However , he has also said that there is no need for new legislation and that recent negative publicity involving high profile victims such as Blue Peter presenter Helen Skelton and Olympic diver Tom Daley should prompt Twitter itself to take action, especially as police resources are stretched.
There should be no distinction between online and offline activity, but the anonymity afforded by the Internet and the vast online community leaves individuals much more vulnerable than they would be in the school playground. It’s important to remember that no one is exempt from being targeted by cyber bullies; young or old, celebrity or mere mortal. The resulting comments are usually unfounded and cause needless distress, with the potential to have a long-term negative impact on the lives of victims.
Victims are left wondering what to do next and are often encouraged to take matters into their own hands or simply ‘toughen up’ by fellow users, especially when they are non-celebrity citizens without the resources to fight the bullies. The law is in place to enable criminal activity to be distinguished from non-consequential behaviour that doesn’t warrant punishment, yet there has been a reluctance to use it: perhaps a change in police attitudes will be to the victims’ advantage.
Educate those at risk
We must also address the risk of those who could inadvertently become involved in bullying others online. Peer groups boast strong bonds that could easily lead to innocent friends getting embroiled in someone else’s behaviour in an effort to defend the perpetrator.
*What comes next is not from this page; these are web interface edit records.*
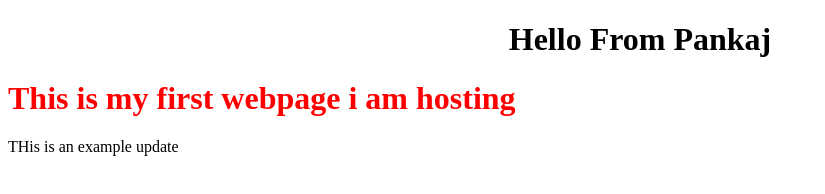
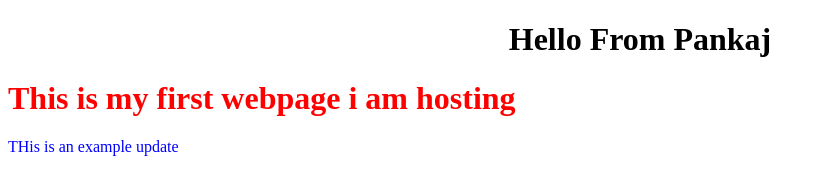
Before and after one commit to pankajsawankar/Webtech_A4, a plain HTML site: page index.html in a window 1280 px wide. Shown: the whole page, without its empty margins (0-825 px from the left). Drawn offline with Linux system fonts and the light colour scheme.

Commit message:
update in paragraph

```diff
--- a/index.html
+++ b/index.html
@@ -8,7 +8,7 @@
 <body>
     <h1 align="center">Hello From Pankaj</h1>
     <h1 style="color: red;">This is my first webpage i am hosting</h1>
-    <p>THis is an example update</p>
+    <p style="color: blue;">THis is an example update</p>
 
 </body>
 </html>
```
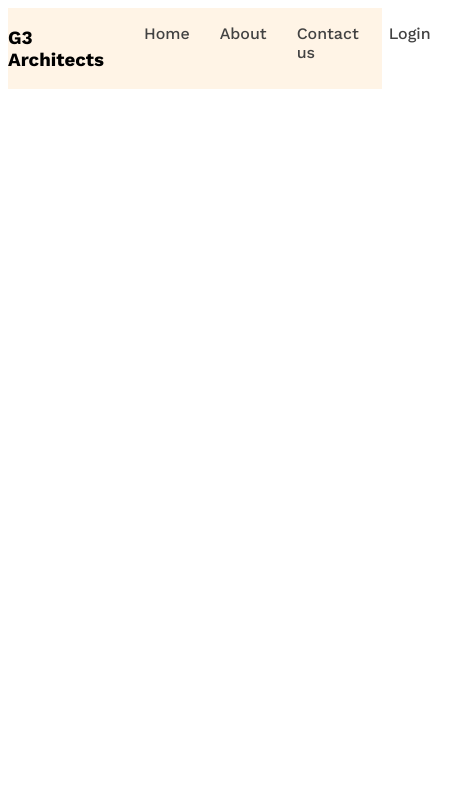
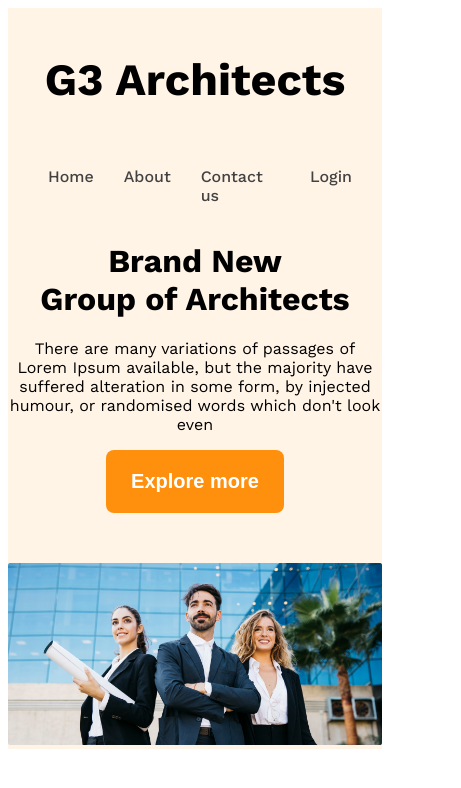
Before and after one commit to Erenshoyo/g3-architect-website, a plain HTML site: page index.html in a window 390 px wide. Shown: the whole page, 461 px wide, since content can reach past the window. Drawn offline with nearby package versions, Linux system fonts and the light colour scheme.

Commit message:
made slightly responsive

```diff
--- a/index.html
+++ b/index.html
@@ -17,6 +17,14 @@
                 <li class="nav-item"><a href="" class="nav-link dark-02">Login</a></li>
             </ul>
         </nav>
+        <div class="banner">
+            <div class="banner-content">
+                <h1 class="banner-title">Brand New<br> Group of Architects</h1>
+                <p class="banner-description">There are many variations of passages of Lorem Ipsum available, but the majority have suffered alteration in some form, by injected humour, or randomised words which don't look even</p>
+                <button class="btn-primary">Explore more</button>
+                </div>
+            <img class="banner-image" src="images/banner.png" alt="">
+        </div>
     </header>
     <main></main>
     <footer></footer>
--- a/styles/architects.css
+++ b/styles/architects.css
@@ -1,5 +1,8 @@
 @import url('https://fonts.googleapis.com/css2?family=Work+Sans:ital,wght@0,100..900;1,100..900&display=swap');
-
+/* *{
+  margin: 0px;
+  padding: 0px;
+} */
 .work-sans-font{
   font-family: "Work Sans", serif;
   font-optical-sizing: auto;
@@ -19,11 +22,25 @@
 .bg-light{
   background-color: rgba(255, 144, 14, 0.1);
 }
+.btn-primary{
+  background-color: #ff900e;
+  color: white;
+  padding: 20px 25px;
+  font-size: 1.25rem;
+  font-weight: 600;
+  border: none;
+  border-radius: 8px;
+}
 /* Header styles */
 
 /* Navbar related styles */
 .navbar{
   justify-content: space-between;
+  align-items: center;
+}
+.brand{
+  font-weight: 700px;
+  font-size: 2.8rem;
 }
 .nav-item{
   list-style: none;
@@ -37,3 +54,23 @@
   max-width: 1440px;
   margin: 0 auto;
 }
+/* Banner related styles */
+.banner-content{
+  max-width: 850px;
+  margin: 0 auto;
+  text-align: center;
+  margin-bottom: 50px;
+}
+.banner-title{
+  font-weight: 700;
+  font-weight: 64px;
+}
+.banner-image{
+  width: 100%;
+}
+/* Responsive media query */
+@media screen and (max-width: 576px) {
+  .navbar, .nav-link{
+    flex-direction: column;
+  }
+}
```
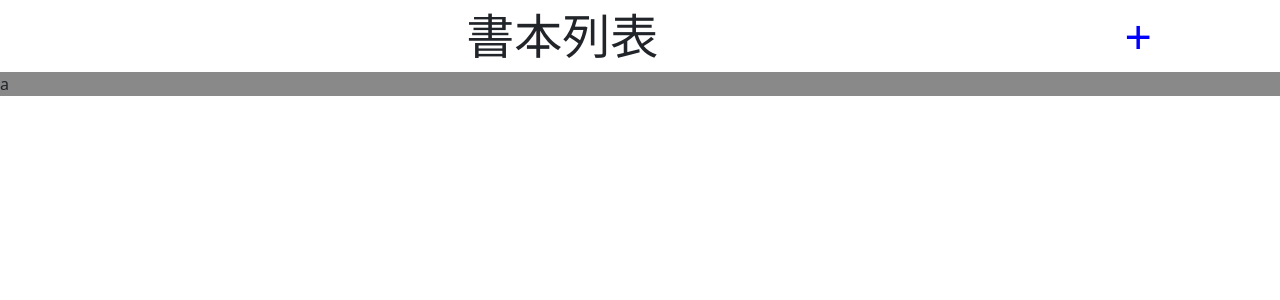
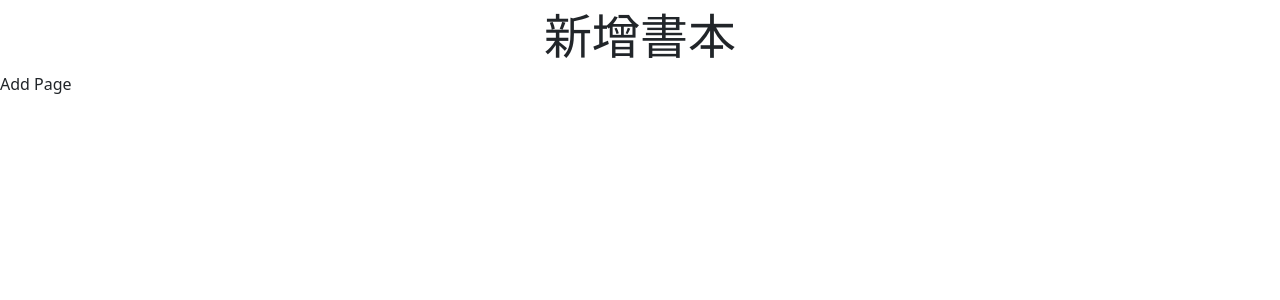
Before and after one commit to s780609/unnotech-frontend-recruit, a Vue app: page /#/add in a window 1280 px wide. Shown: the top 300 px of the page. Built offline with nearby package versions, Linux system fonts and the light colour scheme.

Commit message:
feat: use router to control page
why?
    -- 用 hash router 控制 頁面
    -- 讓 HeaderComponent 可以 隨 頁面 變換 title

```diff
--- a/package.json
+++ b/package.json
@@ -13,7 +13,7 @@
     "bootstrap-vue-3": "^0.3.12",
     "core-js": "^3.8.3",
     "vue": "^3.2.41",
-    "vue-router": "^4.1.5"
+    "vue-router": "^4.0.13"
   },
   "devDependencies": {
     "@babel/core": "^7.12.16",
--- a/src/App.vue
+++ b/src/App.vue
@@ -1,16 +1,13 @@
 <template>
-  <HomePage msg="Welcome to Your Vue.js App"/>
+  <router-view />
 </template>
 
 <script>
-import HomePage from './components/HomePage.vue'
-
 export default {
-  name: 'App',
+  name: "App",
   components: {
-    HomePage: HomePage
-  }
-}
+  },
+};
 </script>
 
 <style>
@@ -22,7 +19,8 @@ export default {
   padding: 0;
 }
 
-body, html {
+body,
+html {
   margin: 0;
   padding: 0;
 }
--- a/src/components/AddPage.vue
+++ b/src/components/AddPage.vue
@@ -1,10 +1,22 @@
 <template>
-    <div>Add Page</div>
+  <HeaderComponent v-bind:titleProperty="add"></HeaderComponent>
+  <div>Add Page</div>
 </template>
 
 <script>
+import HeaderComponent from "./HeaderComponent";
+
 export default {
   name: "AddPage",
+  setup() {
+
+    return {
+      add: "新增書本"
+     };
+  },
+  components: {
+    HeaderComponent: HeaderComponent,
+  },
 };
 </script>
 
--- a/src/components/HeaderComponent.vue
+++ b/src/components/HeaderComponent.vue
@@ -1,18 +1,21 @@
 <template>
   <div class="header">
-    書本列表
-    <span class="add" v-on:click="handleClick">+</span>
+    {{ title }}
+    <span v-if="title!=='新增書本'" class="add" v-on:click="handleClick">+</span>
   </div>
 </template>
 
 <script>
-import { useRouter } from 'vue-router'
+import { useRouter } from "vue-router";
 
 export default {
   name: "HeaderComponent",
+  props: {
+    titleProperty: String,
+  },
   setup(props, { emit }) {
-    const router = useRouter()
-    //const route = useRoute()
+    console.log(props.titleProperty);
+    const router = useRouter();
 
     const handleClick = () => {
       emit("add", "add");
@@ -20,6 +23,7 @@ export default {
     };
 
     return {
+      title: props.titleProperty,
       handleClick,
     };
   },
--- a/src/components/HomePage.vue
+++ b/src/components/HomePage.vue
@@ -1,7 +1,7 @@
 <template>
-  <HeaderComponent v-on:add="add"></HeaderComponent>
+  <HeaderComponent v-on:add="add" v-bind:titleProperty="list"></HeaderComponent>
   <div class="content">
-    <div>{{ a }}</div>
+    <div>{{ list }}</div>
   </div>
 </template>
 <script>
@@ -16,7 +16,7 @@ export default {
     HeaderComponent: HeaderComponent,
   },
   setup() {
-    const a = "a";
+    const list = "書籍列表";
 
     const add = (value) => {
       console.log("add", value);
@@ -27,7 +27,7 @@ export default {
     }
 
     return {
-      a,
+      list,
       add,
       onBeforeUpdate,
     };
--- a/src/main.js
+++ b/src/main.js
@@ -13,8 +13,8 @@ import AddPage from "./components/AddPage.vue";
 // Each route should map to a component.
 // We'll talk about nested routes later.
 const routes = [
-  { path: "/", component: HomePage },
-  { path: "/add", component: AddPage },
+  { path: "/", name: "HomePage", component: HomePage },
+  { path: "/add", name: "AddPage", component: AddPage },
 ];
 
 // 3. Create the router instance and pass the `routes` option
```
Also changed, not shown: 1 other file (tests, documents, lock files or other folders).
Oversharing contributes to individuals’ susceptibility to cyber bullying, so the advice is to avoid it. We’re continuously warned and guided about the likes of hackers and identity thieves, but the more sensitive topics remain somewhat taboo as we struggle to discuss the harsh reality with our children.